Extracted records:
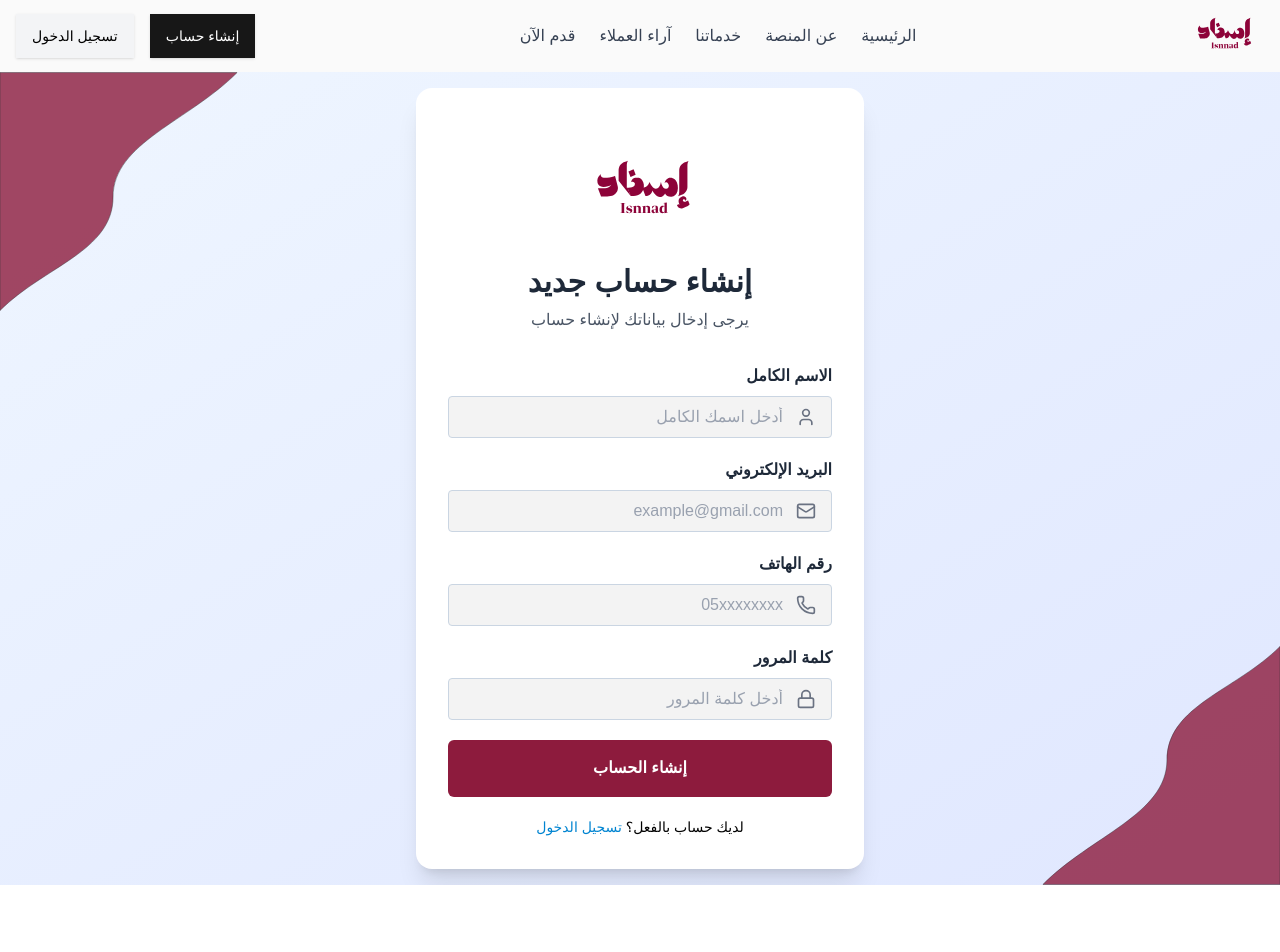
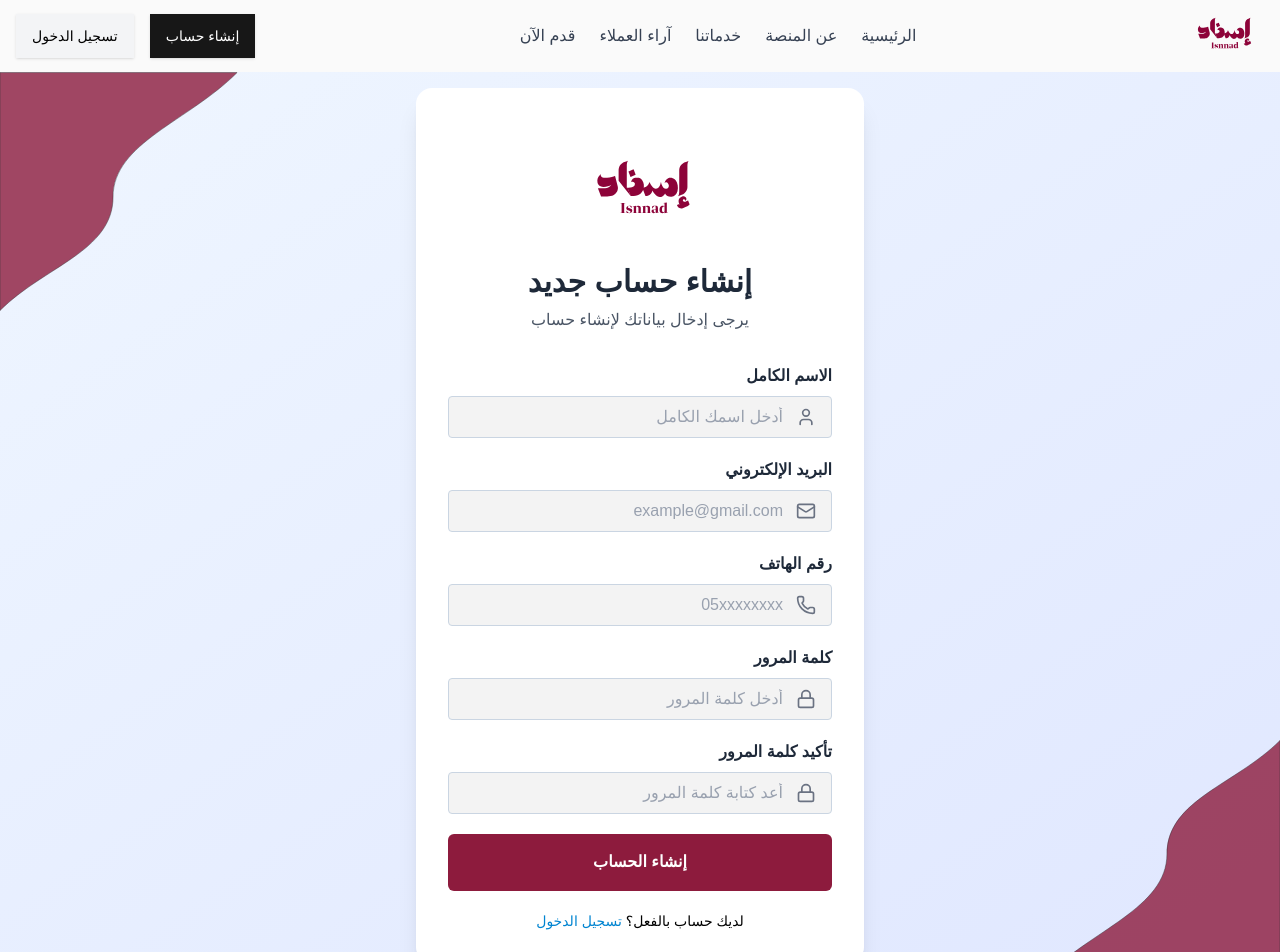
Before and after one commit to nhussein2026/Isnnad-frontend, a React (Vite) app: page /register in a window 1280 px wide. Shown: the top 952 px of the page. Before the commit the page ends 885 px from the top, so only its background shows below. Built offline with nearby package versions, Linux system fonts and the light colour scheme; a web font is replaced by a local one.

Commit message:
adding confirm passward field

```diff
--- a/src/pages/Register.tsx
+++ b/src/pages/Register.tsx
@@ -16,12 +16,32 @@ export default function Register() {
     email: "",
     phone: "",
     password: "",
+    confirmPassword: "",
   });
 
   const submit = async (e: React.FormEvent) => {
     e.preventDefault();
+
+    // Local validation
+    if (!form.name || !form.email || !form.phone || !form.password) {
+      toast.error("الرجاء ملء جميع الحقول المطلوبة");
+      return;
+    }
+
+    if (form.password !== form.confirmPassword) {
+      toast.error("كلمة المرور وتأكيدها غير متطابقتين");
+      return;
+    }
+
     try {
-      await dispatch(registerUser(form)).unwrap();
+      await dispatch(
+        registerUser({
+          name: form.name,
+          email: form.email,
+          phone: form.phone,
+          password: form.password,
+        })
+      ).unwrap();
       toast.success("تم إنشاء الحساب — يرجى تسجيل الدخول");
       navigate("/login");
     } catch (err: any) {
@@ -31,7 +51,7 @@ export default function Register() {
 
   return (
     <div className="min-h-screen flex items-center justify-center bg-gradient-to-br from-blue-50 to-indigo-100 p-4 relative overflow-hidden">
-      {/* Top-left SVG  */}
+      {/* Top-left SVG */}
       <div className="absolute top-0 left-0 m-0 opacity-80">
         <svg
           width="238"
@@ -50,7 +70,7 @@ export default function Register() {
         </svg>
       </div>
 
-      {/* Bottom-right SVG  */}
+      {/* Bottom-right SVG */}
       <div className="absolute bottom-0 right-0 m-0 opacity-80">
         <svg
           width="238"
@@ -68,7 +88,6 @@ export default function Register() {
           </g>
         </svg>
       </div>
-
 
       {/* Main Card */}
       <div className="bg-white rounded-2xl shadow-xl p-8 w-full max-w-md relative z-10">
@@ -156,6 +175,26 @@ export default function Register() {
             </div>
           </div>
 
+          {/* Confirm Password */}
+          <div className="w-full flex flex-col gap-2">
+            <label className="text-right font-bold text-gray-800 text-sm sm:text-base">
+              تأكيد كلمة المرور
+            </label>
+            <div className="relative w-full">
+              <Lock className="absolute right-4 top-1/2 -translate-y-1/2 text-gray-500 w-5 h-5" />
+              <input
+                required
+                type="password"
+                placeholder="أعد كتابة كلمة المرور"
+                value={form.confirmPassword}
+                onChange={(e) =>
+                  setForm({ ...form, confirmPassword: e.target.value })
+                }
+                className="w-full pr-12 pl-3 py-2 border border-slate-300 bg-[#F3F3F3] rounded text-right placeholder-gray-400 text-gray-700 focus:outline-none focus:ring-2 focus:ring-slate-400"
+              />
+            </div>
+          </div>
+
           {/* Error */}
           {error && <div className="text-red-600 mb-2">{error}</div>}
 
```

#### WORK TO BE COMPLETED
Within the data above, find the lines that contain the word "right" and copy each of them.

#### TASK RESULT
-      {/* Bottom-right SVG  */}
+      {/* Bottom-right SVG */}
       <div className="absolute bottom-0 right-0 m-0 opacity-80">
+            <label className="text-right font-bold text-gray-800 text-sm sm:text-base">
+              <Lock className="absolute right-4 top-1/2 -translate-y-1/2 text-gray-500 w-5 h-5" />
+                className="w-full pr-12 pl-3 py-2 border border-slate-300 bg-[#F3F3F3] rounded text-right placeholder-gray-400 text-gray-700 focus:outline-none focus:ring-2 focus:ring-slate-400"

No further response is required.